MANILA, Philippines – Bunawan, Agusan del Sur Mayor Edwin Elorde on Monday said the caretakers of "Lolong", the world's largest crocodile in captivity, did their best in attending to the needs of the giant reptile before its death on Sunday.
Lolong died past 8 p.m. on Sunday. It is set to undergo necropsy to determine the cause of its death.
"Ginawa talaga namin sa abot ng aming kakayahan, our very best. Tini-treat namin si Lolong as VIP, together with our partner agencies, DENR (Department of Environment and Natural Resources) at Davao Crocodile Park tumutulong talaga sa amin," Elorde told ABS-CBN's "Umagang Kay Ganda".
"So iyun lang ang problema, 'di naman natin control ang buhay ng isang bagay. Ma-found out lang ito kung mabuksan ang katawan."
Lolong, which measured 6.2 meters (20 feet and 4 inches), dislodged then world record holder Cassius of Australia from being the largest crocodile in captivity. Cassius measured at 5.48 meters.
It was named after the late crocodile hunter, Ernesto "Lolong" Goloran Cañete.
According to Elorde, Lolong seemed normal in the days leading up to its death last night. However, he noted that the giant crocodile did not eat during its feeding days last January 23 and February 3.
Elorded added that the distension on Lolong's right stomach was only observed yesterday.
"Actually binisita pa siya ng mga partners namin from agencies - government and private sectors - last January 31 and last December para ma-closely monitor ang health niya," he said.
Initial assessment by Dr. Alex Cullantes of the Davao Crocodile Park, meanwhile, said the sudden changes in temperature in the province may have also affected the health of the giant reptile.
Elorde said the remains of Lolong are being preserved using ice while waiting for the experts who will conduct the necropsy.
Animal rights group wanted Lolong freed
The decision to hold Lolong in captivity was met with great opposition by animal rights activists, particularly the People for the Ethical Treatment of Animals (PETA).

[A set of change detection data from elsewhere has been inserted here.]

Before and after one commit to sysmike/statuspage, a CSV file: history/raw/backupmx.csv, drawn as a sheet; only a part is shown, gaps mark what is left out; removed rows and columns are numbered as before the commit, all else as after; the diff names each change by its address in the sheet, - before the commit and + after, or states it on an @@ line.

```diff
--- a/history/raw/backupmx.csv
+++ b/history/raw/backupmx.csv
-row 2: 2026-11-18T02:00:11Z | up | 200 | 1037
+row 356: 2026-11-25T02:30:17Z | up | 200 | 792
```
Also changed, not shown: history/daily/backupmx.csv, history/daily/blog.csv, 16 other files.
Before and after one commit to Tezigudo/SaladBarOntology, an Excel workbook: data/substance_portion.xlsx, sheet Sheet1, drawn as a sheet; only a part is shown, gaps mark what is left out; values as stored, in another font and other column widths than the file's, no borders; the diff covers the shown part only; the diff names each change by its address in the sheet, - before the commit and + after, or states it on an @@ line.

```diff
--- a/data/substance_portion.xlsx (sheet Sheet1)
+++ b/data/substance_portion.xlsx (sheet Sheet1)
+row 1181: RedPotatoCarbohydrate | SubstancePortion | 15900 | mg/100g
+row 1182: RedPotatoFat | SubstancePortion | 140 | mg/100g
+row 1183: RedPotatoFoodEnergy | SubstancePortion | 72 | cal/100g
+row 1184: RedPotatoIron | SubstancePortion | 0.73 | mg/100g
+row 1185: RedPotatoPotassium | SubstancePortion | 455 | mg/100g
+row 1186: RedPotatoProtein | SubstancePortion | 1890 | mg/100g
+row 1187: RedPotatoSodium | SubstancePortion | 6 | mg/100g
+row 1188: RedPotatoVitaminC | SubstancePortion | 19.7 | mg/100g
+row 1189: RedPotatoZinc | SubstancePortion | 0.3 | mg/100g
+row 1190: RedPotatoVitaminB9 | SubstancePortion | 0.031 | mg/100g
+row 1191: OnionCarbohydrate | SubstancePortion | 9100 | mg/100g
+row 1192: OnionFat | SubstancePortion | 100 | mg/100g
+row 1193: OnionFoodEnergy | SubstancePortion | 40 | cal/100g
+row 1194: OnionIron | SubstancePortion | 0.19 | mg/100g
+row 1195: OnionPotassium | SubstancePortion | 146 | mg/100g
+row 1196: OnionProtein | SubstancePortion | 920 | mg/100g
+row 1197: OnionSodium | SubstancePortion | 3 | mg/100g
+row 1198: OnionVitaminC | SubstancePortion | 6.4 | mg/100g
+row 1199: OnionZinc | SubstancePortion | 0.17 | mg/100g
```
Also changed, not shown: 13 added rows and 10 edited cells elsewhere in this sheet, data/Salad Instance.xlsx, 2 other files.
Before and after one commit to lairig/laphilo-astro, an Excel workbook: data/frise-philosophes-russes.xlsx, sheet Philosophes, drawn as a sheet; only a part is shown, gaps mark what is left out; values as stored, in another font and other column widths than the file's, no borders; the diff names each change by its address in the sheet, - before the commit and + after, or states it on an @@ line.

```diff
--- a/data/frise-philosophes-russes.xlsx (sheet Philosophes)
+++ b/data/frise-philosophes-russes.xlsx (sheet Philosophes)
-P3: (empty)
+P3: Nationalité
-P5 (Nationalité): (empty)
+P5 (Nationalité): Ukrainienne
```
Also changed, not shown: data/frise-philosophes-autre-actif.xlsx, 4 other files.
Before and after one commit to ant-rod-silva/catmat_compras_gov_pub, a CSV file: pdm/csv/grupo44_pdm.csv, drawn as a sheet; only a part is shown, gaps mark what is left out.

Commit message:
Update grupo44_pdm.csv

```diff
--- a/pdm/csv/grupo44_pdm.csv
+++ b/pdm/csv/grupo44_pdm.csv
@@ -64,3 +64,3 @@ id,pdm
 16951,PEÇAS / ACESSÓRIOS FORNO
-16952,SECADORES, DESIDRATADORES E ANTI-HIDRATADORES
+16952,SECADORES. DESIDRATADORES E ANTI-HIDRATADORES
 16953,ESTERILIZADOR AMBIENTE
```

PETA senior campaigner Ashley Funo had said that "the physical and mental frustrations of captivity often lead to abnormal, neurotic, and even self-destructive behaviors in animals, called 'zoochosis.' This mental illness is marked in other species by symptoms such as pacing, neck-twisting, head-bobbing, bar-biting, and other repetitive behaviors"
The Protected Areas and Wildlife Bureau (PAWB), however, said the giant crocodile should not be released into the wild since its size makes it a "nuisance."
Lolong was believed to have eaten a man who went missing and killed a 12-year-old girl.
An eco-park was eventually set up for Lolong, drawing tourists from around the world who wanted to see the Guinness record holder. – with reports from Richmond Hinayon, ABS-CBN News Caraga; and ANC